_Task to carry out_.
An exact copy of all the records is the expected answer.
** Data for the task follows **
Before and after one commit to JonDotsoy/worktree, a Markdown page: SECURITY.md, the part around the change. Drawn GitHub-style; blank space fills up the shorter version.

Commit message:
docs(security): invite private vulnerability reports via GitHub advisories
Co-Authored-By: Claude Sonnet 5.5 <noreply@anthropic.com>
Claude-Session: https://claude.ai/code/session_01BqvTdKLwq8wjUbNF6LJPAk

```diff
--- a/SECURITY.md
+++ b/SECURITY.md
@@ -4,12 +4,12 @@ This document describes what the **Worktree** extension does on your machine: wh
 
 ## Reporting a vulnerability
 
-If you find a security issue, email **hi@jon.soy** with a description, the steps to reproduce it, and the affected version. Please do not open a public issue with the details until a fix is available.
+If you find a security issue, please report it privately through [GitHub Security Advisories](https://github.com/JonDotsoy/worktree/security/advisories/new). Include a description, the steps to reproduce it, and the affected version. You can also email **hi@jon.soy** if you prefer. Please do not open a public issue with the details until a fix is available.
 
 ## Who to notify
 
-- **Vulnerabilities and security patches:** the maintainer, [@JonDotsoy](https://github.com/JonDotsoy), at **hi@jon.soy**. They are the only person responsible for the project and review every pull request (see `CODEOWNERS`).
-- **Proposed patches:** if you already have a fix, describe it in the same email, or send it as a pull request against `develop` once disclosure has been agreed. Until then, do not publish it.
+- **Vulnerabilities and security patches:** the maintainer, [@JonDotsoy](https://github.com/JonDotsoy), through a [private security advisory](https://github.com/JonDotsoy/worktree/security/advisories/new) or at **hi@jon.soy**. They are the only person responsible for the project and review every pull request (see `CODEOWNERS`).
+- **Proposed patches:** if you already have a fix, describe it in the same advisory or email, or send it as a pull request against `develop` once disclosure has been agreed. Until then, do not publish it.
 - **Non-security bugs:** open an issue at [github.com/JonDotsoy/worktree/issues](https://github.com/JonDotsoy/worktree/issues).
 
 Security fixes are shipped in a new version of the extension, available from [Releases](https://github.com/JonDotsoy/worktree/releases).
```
** End of Data for the task **
_Written answer_.
Before and after one commit to JonDotsoy/worktree, a Markdown page: SECURITY.md, the part around the change. Drawn GitHub-style; blank space fills up the shorter version.

Commit message:
docs(security): invite private vulnerability reports via GitHub advisories
Co-Authored-By: Claude Sonnet 5.5 <noreply@anthropic.com>
Claude-Session: https://claude.ai/code/session_01BqvTdKLwq8wjUbNF6LJPAk

```diff
--- a/SECURITY.md
+++ b/SECURITY.md
@@ -4,12 +4,12 @@ This document describes what the **Worktree** extension does on your machine: wh
 
 ## Reporting a vulnerability
 
-If you find a security issue, email **hi@jon.soy** with a description, the steps to reproduce it, and the affected version. Please do not open a public issue with the details until a fix is available.
+If you find a security issue, please report it privately through [GitHub Security Advisories](https://github.com/JonDotsoy/worktree/security/advisories/new). Include a description, the steps to reproduce it, and the affected version. You can also email **hi@jon.soy** if you prefer. Please do not open a public issue with the details until a fix is available.
 
 ## Who to notify
 
-- **Vulnerabilities and security patches:** the maintainer, [@JonDotsoy](https://github.com/JonDotsoy), at **hi@jon.soy**. They are the only person responsible for the project and review every pull request (see `CODEOWNERS`).
-- **Proposed patches:** if you already have a fix, describe it in the same email, or send it as a pull request against `develop` once disclosure has been agreed. Until then, do not publish it.
+- **Vulnerabilities and security patches:** the maintainer, [@JonDotsoy](https://github.com/JonDotsoy), through a [private security advisory](https://github.com/JonDotsoy/worktree/security/advisories/new) or at **hi@jon.soy**. They are the only person responsible for the project and review every pull request (see `CODEOWNERS`).
+- **Proposed patches:** if you already have a fix, describe it in the same advisory or email, or send it as a pull request against `develop` once disclosure has been agreed. Until then, do not publish it.
 - **Non-security bugs:** open an issue at [github.com/JonDotsoy/worktree/issues](https://github.com/JonDotsoy/worktree/issues).
 
 Security fixes are shipped in a new version of the extension, available from [Releases](https://github.com/JonDotsoy/worktree/releases).
```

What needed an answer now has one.